[Front-end code change data]
==============================
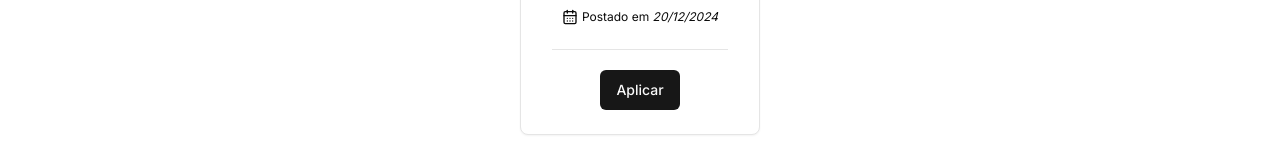
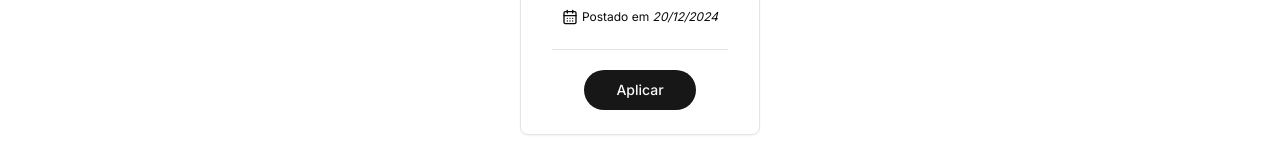
Before and after one commit to ralfferreira/aquario, a Next.js app in the folder frontend/: page /blog in a window 1280 px wide. Shown: the part 382-542 px from the top of the page. Built offline with nearby package versions, Linux system fonts and the light colour scheme.

Commit message:
roundedbutton

```diff
--- a/frontend/src/components/Shared/ProfileCard.tsx
+++ b/frontend/src/components/Shared/ProfileCard.tsx
@@ -71,7 +71,7 @@ export default function ProfileCard({profileUser, type, date, url}: ProfileCardP
 
       <CardFooter className="flex justify-center">
         <a href={url} target="blank">
-          <Button>Aplicar</Button>
+          <Button className="w-28 rounded-full">Aplicar</Button>
         </a>
       </CardFooter>
 
```
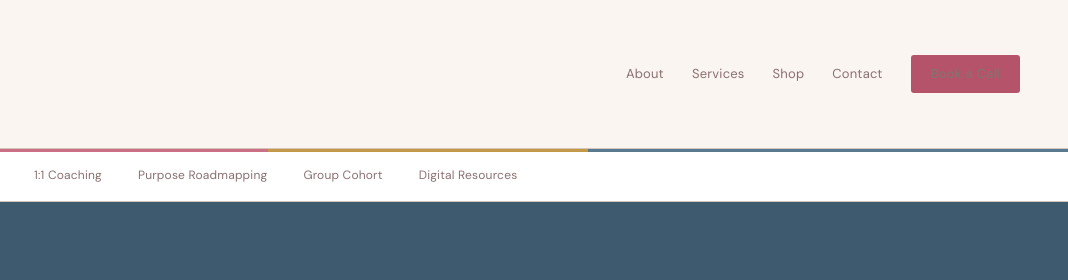
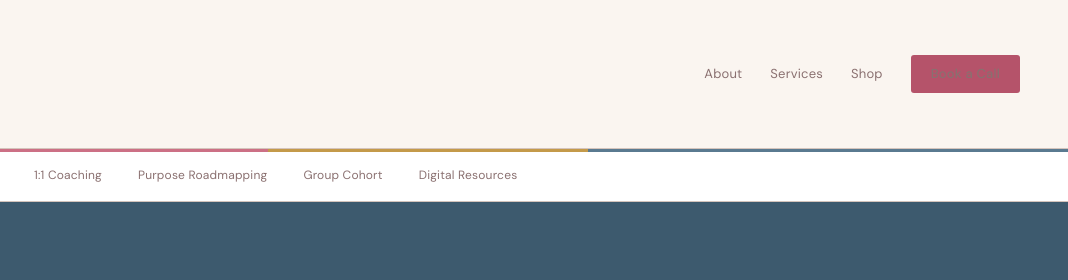
Before and after one commit to jenniferelizabeth1126-code/Renewed-Soul, a plain HTML site: page services.html in a window 1280 px wide. Shown: the top 280 px of the page, 212-1280 px from the left. Drawn offline with nearby package versions, Linux system fonts and the light colour scheme.

Commit message:
Update services.html

```diff
--- a/services.html
+++ b/services.html
@@ -159,7 +159,6 @@
     <a href="index.html#about">About</a>
     <a href="services.html">Services</a>
     <a href="https://stan.store/renewedsoul" target="_blank" rel="noopener">Shop</a>
-    <a href="index.html#intake">Contact</a>
     <a href="https://calendly.com/jennifer-renewedsoul/15min" target="_blank" class="nav-cta">Book a Call</a>
   </div>
   <button class="hamburger" onclick="document.getElementById('mob').classList.toggle('open')" aria-label="Menu">
@@ -170,7 +169,6 @@
   <a href="index.html#about">About</a>
   <a href="services.html">Services</a>
   <a href="https://stan.store/renewedsoul" target="_blank" rel="noopener">Shop</a>
-  <a href="index.html#intake">Contact</a>
   <a href="https://calendly.com/jennifer-renewedsoul/15min" target="_blank" class="mob-cta">Book a Call</a>
 </div>
 
```
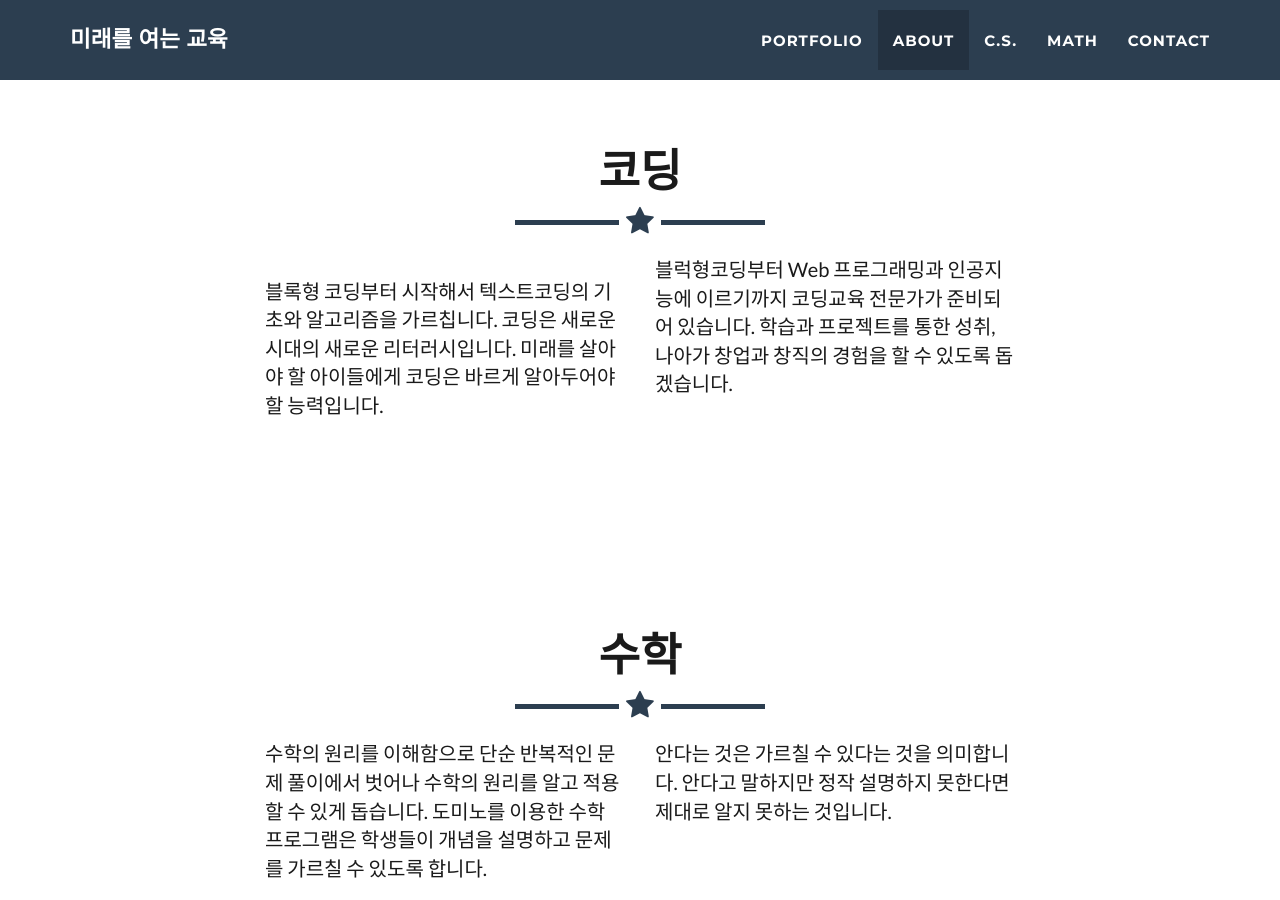
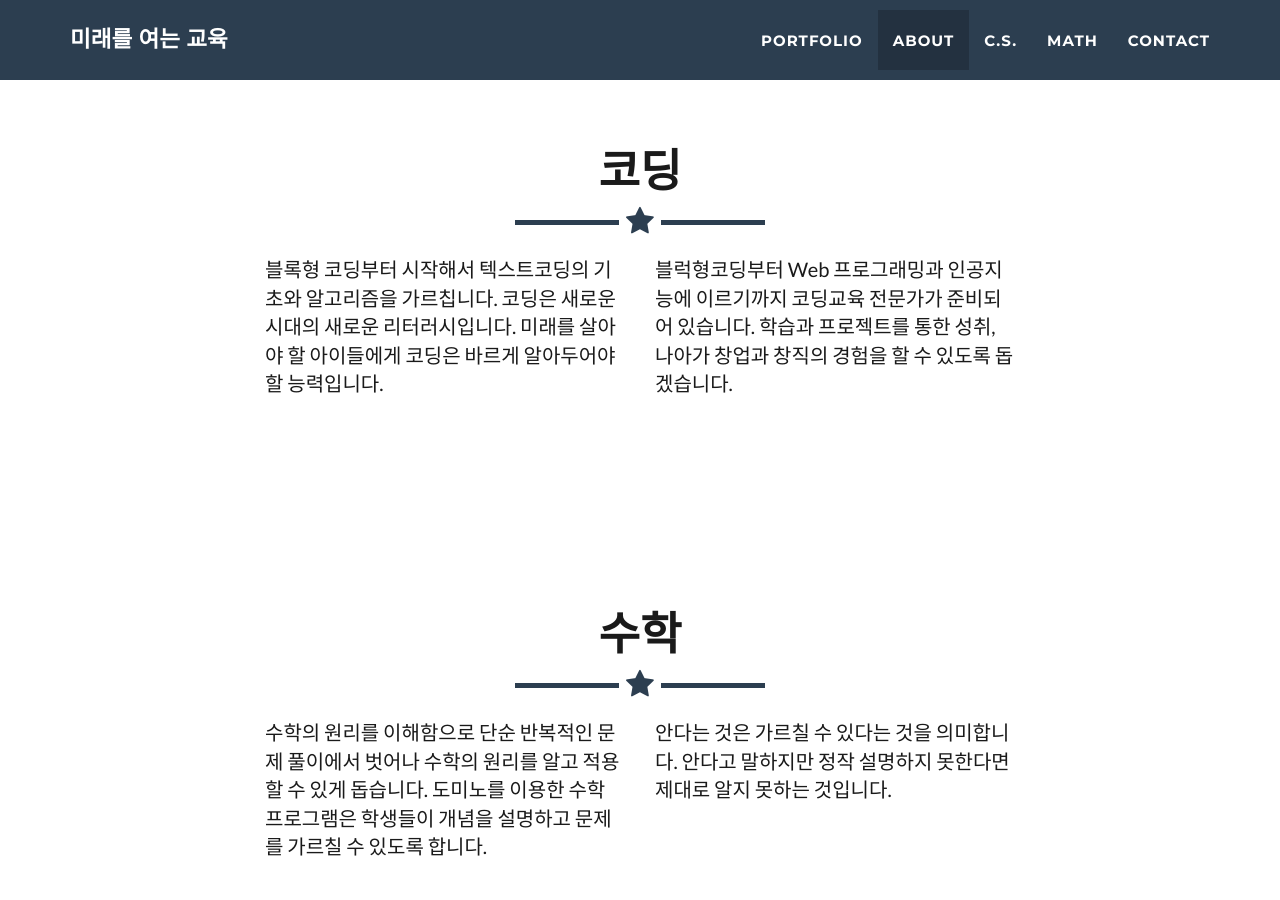
Before and after one commit to eventia/eventia.github.io, a Jekyll site: the page built from index.html, in a window 1280 px wide and 900 px high, scrolled down 3025 px. Built offline with Jekyll 4.4.1, drawn with Linux system fonts in a browser that asks for light colours.

Commit message:
HomePage 2019-02-20-[ 9:54]

```diff
--- a/_includes/header.html
+++ b/_includes/header.html
@@ -16,16 +16,14 @@
 					<div class="row">
 						<div class="col-lg-4 col-lg-offset-2">
 							<br>
-							<p>
-								'4차 산업혁명'이라는 말이 나온지 꽤 되었습니다.
+							<p>'4차 산업혁명'이라는 말이 나온지 꽤 되었습니다.
 								미래를 준비하는 교육이 필요합니다.
 								열심히 공을 차고 있지만 골대가 어디 있는지 모른다면 허망한 일입니다.
 							</p>
 						</div>
 						<div class="col-lg-4">
 							<br>
-							<p>
-								단순히 성적만을 올리는 공부가 아니라 학생이 자신의 미래를 꿈꾸며 설계할 수 있는 교육이 필요합니다.
+							<p>단순히 성적만을 올리는 공부가 아니라 학생이 자신의 미래를 꿈꾸며 설계할 수 있는 교육이 필요합니다.
 								창의력을 개발하고, 프로젝트를 통해 개인과 팀이 통합된 교과를 함께 학습하는 교육이 필요합니다.
 							</p>
 						</div>
--- a/_includes/menupage1.html
+++ b/_includes/menupage1.html
@@ -9,19 +9,11 @@
             </div>
             <div class="row">
                 <div class="col-lg-4 col-lg-offset-2">
-					<br>
-                    <p>
-
-						블록형 코딩부터 시작해서 텍스트코딩의 기초와 알고리즘을 가르칩니다.
-						코딩은 새로운 시대의 새로운 리터러시입니다. 미래를 살아야 할 아이들에게 코딩은 바르게 알아두어야 할 능력입니다.
-					</p>
-
+                    <p>블록형 코딩부터 시작해서 텍스트코딩의 기초와 알고리즘을 가르칩니다. 코딩은 새로운 시대의 새로운 리터러시입니다. 미래를 살아야 할 아이들에게 코딩은 바르게 알아두어야 할 능력입니다.</p>
                 </div>
 
 				<div class="col-lg-4">
-                    <p>
-					블럭형코딩부터 Web 프로그래밍과 인공지능에 이르기까지 코딩교육 전문가가 준비되어 있습니다. 학습과 프로젝트를 통한 성취, 나아가 창업과 창직의 경험을 할 수 있도록 돕겠습니다.
-					</p>
+                    <p>블럭형코딩부터 Web 프로그래밍과 인공지능에 이르기까지 코딩교육 전문가가 준비되어 있습니다. 학습과 프로젝트를 통한 성취, 나아가 창업과 창직의 경험을 할 수 있도록 돕겠습니다.</p>
                 </div>
 
             </div>
```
==============================
REQUIRED ACTION: Restate each entry verbatim and skip every image.

REPLY TO THE EXERCISE:
Before and after one commit to ralfferreira/aquario, a Next.js app in the folder frontend/: page /blog in a window 1280 px wide. Shown: the part 382-542 px from the top of the page. Built offline with nearby package versions, Linux system fonts and the light colour scheme.

Commit message:
roundedbutton

```diff
--- a/frontend/src/components/Shared/ProfileCard.tsx
+++ b/frontend/src/components/Shared/ProfileCard.tsx
@@ -71,7 +71,7 @@ export default function ProfileCard({profileUser, type, date, url}: ProfileCardP
 
       <CardFooter className="flex justify-center">
         <a href={url} target="blank">
-          <Button>Aplicar</Button>
+          <Button className="w-28 rounded-full">Aplicar</Button>
         </a>
       </CardFooter>
 
```
Before and after one commit to jenniferelizabeth1126-code/Renewed-Soul, a plain HTML site: page services.html in a window 1280 px wide. Shown: the top 280 px of the page, 212-1280 px from the left. Drawn offline with nearby package versions, Linux system fonts and the light colour scheme.

Commit message:
Update services.html

```diff
--- a/services.html
+++ b/services.html
@@ -159,7 +159,6 @@
     <a href="index.html#about">About</a>
     <a href="services.html">Services</a>
     <a href="https://stan.store/renewedsoul" target="_blank" rel="noopener">Shop</a>
-    <a href="index.html#intake">Contact</a>
     <a href="https://calendly.com/jennifer-renewedsoul/15min" target="_blank" class="nav-cta">Book a Call</a>
   </div>
   <button class="hamburger" onclick="document.getElementById('mob').classList.toggle('open')" aria-label="Menu">
@@ -170,7 +169,6 @@
   <a href="index.html#about">About</a>
   <a href="services.html">Services</a>
   <a href="https://stan.store/renewedsoul" target="_blank" rel="noopener">Shop</a>
-  <a href="index.html#intake">Contact</a>
   <a href="https://calendly.com/jennifer-renewedsoul/15min" target="_blank" class="mob-cta">Book a Call</a>
 </div>
 
```
Before and after one commit to eventia/eventia.github.io, a Jekyll site: the page built from index.html, in a window 1280 px wide and 900 px high, scrolled down 3025 px. Built offline with Jekyll 4.4.1, drawn with Linux system fonts in a browser that asks for light colours.

Commit message:
HomePage 2019-02-20-[ 9:54]

```diff
--- a/_includes/header.html
+++ b/_includes/header.html
@@ -16,16 +16,14 @@
 					<div class="row">
 						<div class="col-lg-4 col-lg-offset-2">
 							<br>
-							<p>
-								'4차 산업혁명'이라는 말이 나온지 꽤 되었습니다.
+							<p>'4차 산업혁명'이라는 말이 나온지 꽤 되었습니다.
 								미래를 준비하는 교육이 필요합니다.
 								열심히 공을 차고 있지만 골대가 어디 있는지 모른다면 허망한 일입니다.
 							</p>
 						</div>
 						<div class="col-lg-4">
 							<br>
-							<p>
-								단순히 성적만을 올리는 공부가 아니라 학생이 자신의 미래를 꿈꾸며 설계할 수 있는 교육이 필요합니다.
+							<p>단순히 성적만을 올리는 공부가 아니라 학생이 자신의 미래를 꿈꾸며 설계할 수 있는 교육이 필요합니다.
 								창의력을 개발하고, 프로젝트를 통해 개인과 팀이 통합된 교과를 함께 학습하는 교육이 필요합니다.
 							</p>
 						</div>
--- a/_includes/menupage1.html
+++ b/_includes/menupage1.html
@@ -9,19 +9,11 @@
             </div>
             <div class="row">
                 <div class="col-lg-4 col-lg-offset-2">
-					<br>
-                    <p>
-
-						블록형 코딩부터 시작해서 텍스트코딩의 기초와 알고리즘을 가르칩니다.
-						코딩은 새로운 시대의 새로운 리터러시입니다. 미래를 살아야 할 아이들에게 코딩은 바르게 알아두어야 할 능력입니다.
-					</p>
-
+                    <p>블록형 코딩부터 시작해서 텍스트코딩의 기초와 알고리즘을 가르칩니다. 코딩은 새로운 시대의 새로운 리터러시입니다. 미래를 살아야 할 아이들에게 코딩은 바르게 알아두어야 할 능력입니다.</p>
                 </div>
 
 				<div class="col-lg-4">
-                    <p>
-					블럭형코딩부터 Web 프로그래밍과 인공지능에 이르기까지 코딩교육 전문가가 준비되어 있습니다. 학습과 프로젝트를 통한 성취, 나아가 창업과 창직의 경험을 할 수 있도록 돕겠습니다.
-					</p>
+                    <p>블럭형코딩부터 Web 프로그래밍과 인공지능에 이르기까지 코딩교육 전문가가 준비되어 있습니다. 학습과 프로젝트를 통한 성취, 나아가 창업과 창직의 경험을 할 수 있도록 돕겠습니다.</p>
                 </div>
 
             </div>
```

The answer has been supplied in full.